• **REQUIRED ACTION**: Lines holding the string "routes" are the ones to copy; find them all in the data.

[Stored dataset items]
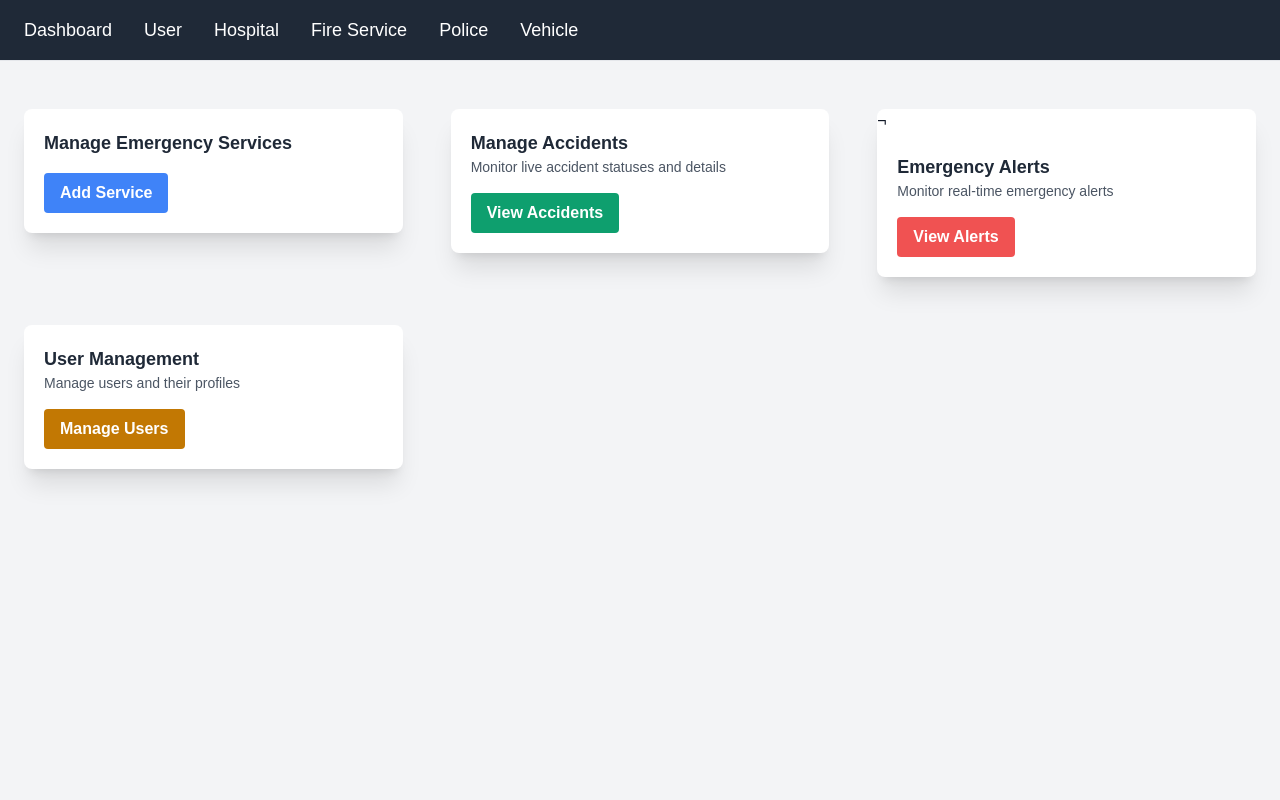
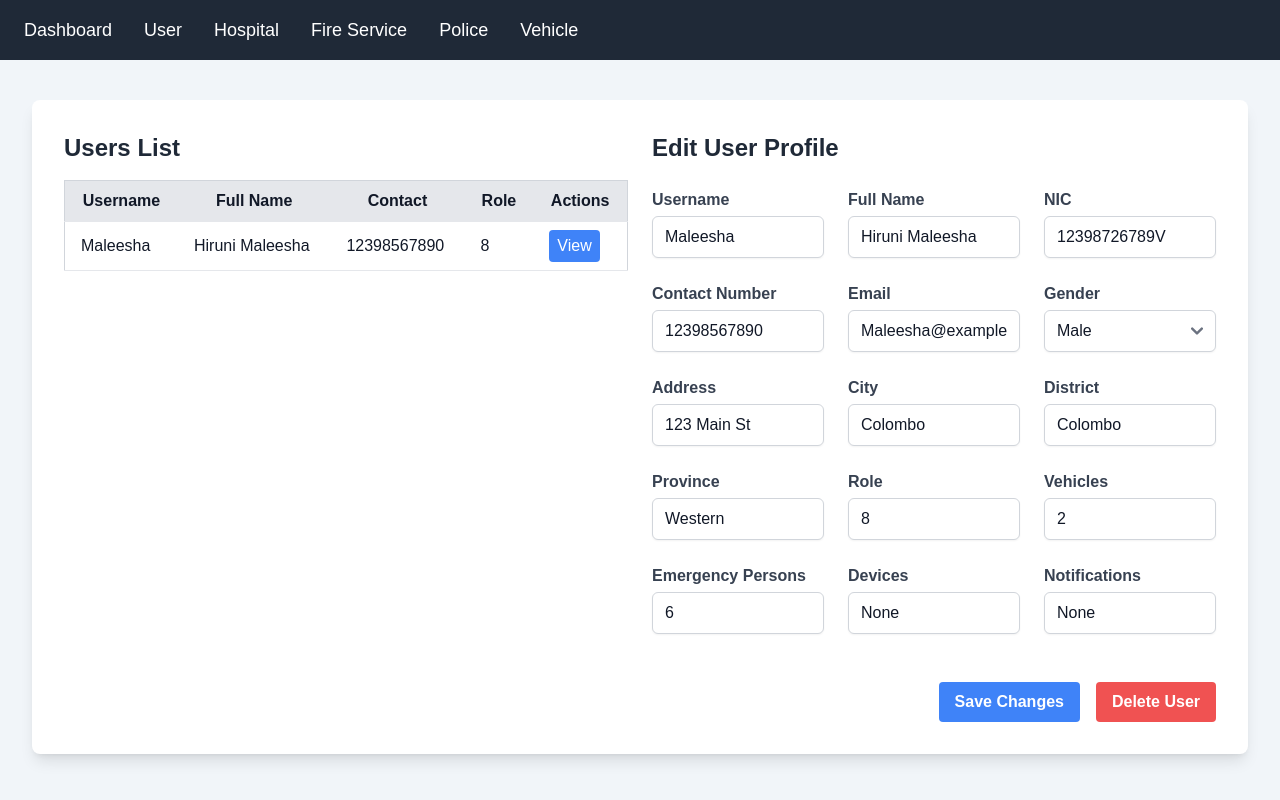
Before and after one commit to ThimiraSadeesha/Final-Year-Project-UI, an Angular app: page /police in a window 1280 px wide. Shown: the top 800 px of the page. Built offline with nearby package versions, Linux system fonts and the light colour scheme; no server answers; what tailwindcss-animated would draw is missing.

Commit message:
created routes

```diff
--- a/src/app/app.routes.ts
+++ b/src/app/app.routes.ts
@@ -20,14 +20,14 @@ export const routes: Routes = [
     },
     {
         path: 'police',
-        loadComponent: () => import('./components/feature/index').then(com => com.HospitalComponent),
+        loadComponent: () => import('./components/feature/index').then(com => com.PoliceComponent),
     },
     {
         path: 'fire',
-        loadComponent: () => import('./components/feature/index').then(com => com.HospitalComponent),
+        loadComponent: () => import('./components/feature/index').then(com => com.FireServiceComponent),
     },
     {
         path: 'vehicle',
-        loadComponent: () => import('./components/feature/index').then(com => com.HospitalComponent),
+        loadComponent: () => import('./components/feature/index').then(com => com.VehicleComponent),
     },
 ];
--- a/src/app/components/feature/navigation/navigation.component.html
+++ b/src/app/components/feature/navigation/navigation.component.html
@@ -4,7 +4,7 @@
         <button routerLink="/user" class="text-white text-lg">User</button>
         <button routerLink="/hospital" class="text-white text-lg">Hospital</button>
         <button routerLink="/fire" class="text-white text-lg">Fire Service</button>
-        <button routerLink="/Police" class="text-white text-lg">Police</button>
+        <button routerLink="/police" class="text-white text-lg">Police</button>
         <button routerLink="/vehicle" class="text-white text-lg">Vehicle</button>
 
     </div>
--- a/src/app/components/feature/police/police.component.html
+++ b/src/app/components/feature/police/police.component.html
@@ -1 +1,140 @@
-<p>police works!</p>
+<div class="flex justify-center px-8  mt-10">
+    <!-- Main Container -->
+    <div class="bg-white rounded-lg shadow-lg p-8 w-full grid grid-cols-1 md:grid-cols-2 gap-6">
+
+        <!-- User Table (Left Side) -->
+        <div class="overflow-x-auto">
+            <h2 class="text-2xl font-bold text-gray-800 mb-4">Users List</h2>
+            <table class="min-w-full border border-gray-300">
+                <thead class="bg-gray-200">
+                <tr>
+                    <th class="py-2 px-4 border-b">Username</th>
+                    <th class="py-2 px-4 border-b">Full Name</th>
+                    <th class="py-2 px-4 border-b">Contact</th>
+                    <th class="py-2 px-4 border-b">Role</th>
+                    <th class="py-2 px-4 border-b">Actions</th>
+                </tr>
+                </thead>
+                <tbody>
+                <!-- Example User Rows -->
+                <tr class="hover:bg-gray-100">
+                    <td class="py-2 px-4 border-b">Maleesha</td>
+                    <td class="py-2 px-4 border-b">Hiruni Maleesha</td>
+                    <td class="py-2 px-4 border-b">12398567890</td>
+                    <td class="py-2 px-4 border-b">8</td>
+                    <td class="py-2 px-4 border-b">
+                        <button class="bg-blue-500 text-white py-1 px-2 rounded hover:bg-blue-600">View</button>
+                    </td>
+                </tr>
+                <!-- Add more user rows as needed -->
+                </tbody>
+            </table>
+        </div>
+
+        <!-- User Management Form (Right Side) -->
+        <div>
+            <h2 class="text-2xl font-bold text-gray-800 mb-6">Edit User Profile</h2>
+
+            <!-- User Information Form -->
+            <form action="#" method="POST" class="grid grid-cols-1 md:grid-cols-3 gap-6">
+                <!-- Username -->
+                <div>
+                    <label class="block text-gray-700 font-semibold" for="username">Username</label>
+                    <input id="username" name="username" type="text" value="Maleesha" class="mt-1 block w-full border-gray-300 rounded-md shadow-sm focus:border-blue-500 focus:ring-blue-500">
+                </div>
+
+                <!-- Full Name -->
+                <div>
+                    <label class="block text-gray-700 font-semibold" for="fullname">Full Name</label>
+                    <input id="fullname" name="fullname" type="text" value="Hiruni Maleesha" class="mt-1 block w-full border-gray-300 rounded-md shadow-sm focus:border-blue-500 focus:ring-blue-500">
+                </div>
+
+                <!-- NIC -->
+                <div>
+                    <label class="block text-gray-700 font-semibold" for="nic">NIC</label>
+                    <input id="nic" name="nic" type="text" value="12398726789V" class="mt-1 block w-full border-gray-300 rounded-md shadow-sm focus:border-blue-500 focus:ring-blue-500">
+                </div>
+
+                <!-- Contact Number -->
+                <div>
+                    <label class="block text-gray-700 font-semibold" for="contact">Contact Number</label>
+                    <input id="contact" name="contact" type="tel" value="12398567890" class="mt-1 block w-full border-gray-300 rounded-md shadow-sm focus:border-blue-500 focus:ring-blue-500">
+                </div>
+
+                <!-- Email -->
+                <div>
+                    <label class="block text-gray-700 font-semibold" for="email">Email</label>
+                    <input id="email" name="email" type="email" value="Maleesha@example.com" class="mt-1 block w-full border-gray-300 rounded-md shadow-sm focus:border-blue-500 focus:ring-blue-500">
+                </div>
+
+                <!-- Gender -->
+                <div>
+                    <label class="block text-gray-700 font-semibold" for="gender">Gender</label>
+                    <select id="gender" name="gender" class="mt-1 block w-full border-gray-300 rounded-md shadow-sm focus:border-blue-500 focus:ring-blue-500">
+                        <option value="Male" selected>Male</option>
+                        <option value="Female">Female</option>
+                    </select>
+                </div>
+
+                <!-- Address -->
+                <div>
+                    <label class="block text-gray-700 font-semibold" for="address">Address</label>
+                    <input id="address" name="address" type="text" value="123 Main St" class="mt-1 block w-full border-gray-300 rounded-md shadow-sm focus:border-blue-500 focus:ring-blue-500">
+                </div>
+
+                <!-- City -->
+                <div>
+                    <label class="block text-gray-700 font-semibold" for="city">City</label>
+                    <input id="city" name="city" type="text" value="Colombo" class="mt-1 block w-full border-gray-300 rounded-md shadow-sm focus:border-blue-500 focus:ring-blue-500">
+                </div>
+
+                <!-- District -->
+                <div>
+                    <label class="block text-gray-700 font-semibold" for="district">District</label>
+                    <input id="district" name="district" type="text" value="Colombo" class="mt-1 block w-full border-gray-300 rounded-md shadow-sm focus:border-blue-500 focus:ring-blue-500">
+                </div>
+
+                <!-- Province -->
+                <div>
+                    <label class="block text-gray-700 font-semibold" for="province">Province</label>
+                    <input id="province" name="province" type="text" value="Western" class="mt-1 block w-full border-gray-300 rounded-md shadow-sm focus:border-blue-500 focus:ring-blue-500">
+                </div>
+
+                <!-- Role -->
+                <div>
+                    <label class="block text-gray-700 font-semibold" for="role">Role</label>
+                    <input id="role" name="role" type="number" value="8" class="mt-1 block w-full border-gray-300 rounded-md shadow-sm focus:border-blue-500 focus:ring-blue-500">
+                </div>
+
+                <!-- Vehicles -->
+                <div>
+                    <label class="block text-gray-700 font-semibold" for="vehicles">Vehicles</label>
+                    <input id="vehicles" name="vehicles" type="number" value="2" class="mt-1 block w-full border-gray-300 rounded-md shadow-sm focus:border-blue-500 focus:ring-blue-500">
+                </div>
+
+                <!-- Emergency Persons -->
+                <div>
+                    <label class="block text-gray-700 font-semibold" for="emergencyPersons">Emergency Persons</label>
+                    <input id="emergencyPersons" name="emergencyPersons" type="number" value="6" class="mt-1 block w-full border-gray-300 rounded-md shadow-sm focus:border-blue-500 focus:ring-blue-500">
+                </div>
+
+                <!-- Devices -->
+                <div>
+                    <label class="block text-gray-700 font-semibold" for="devices">Devices</label>
+                    <input id="devices" name="devices" type="text" value="None" class="mt-1 block w-full border-gray-300 rounded-md shadow-sm focus:border-blue-500 focus:ring-blue-500">
+                </div>
+
+                <!-- Notifications -->
+                <div>
+                    <label class="block text-gray-700 font-semibold" for="notifications">Notifications</label>
+                    <input id="notifications" name="notifications" type="text" value="None" class="mt-1 block w-full border-gray-300 rounded-md shadow-sm focus:border-blue-500 focus:ring-blue-500">
+                </div>
+
+                <div class="col-span-3 gap-4 flex justify-end mt-6">
+                    <button type="submit" class="bg-blue-500 hover:bg-blue-700 text-white font-bold py-2 px-4 rounded">Save Changes</button>
+                    <button type="button" class="bg-red-500 hover:bg-red-700 text-white font-bold py-2 px-4 rounded">Delete User</button>
+                </div>
+            </form>
+        </div>
+    </div>
+</div>
```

• **RESPONSE TO THE EXERCISE**:
created routes
--- a/src/app/app.routes.ts
+++ b/src/app/app.routes.ts
@@ -20,14 +20,14 @@ export const routes: Routes = [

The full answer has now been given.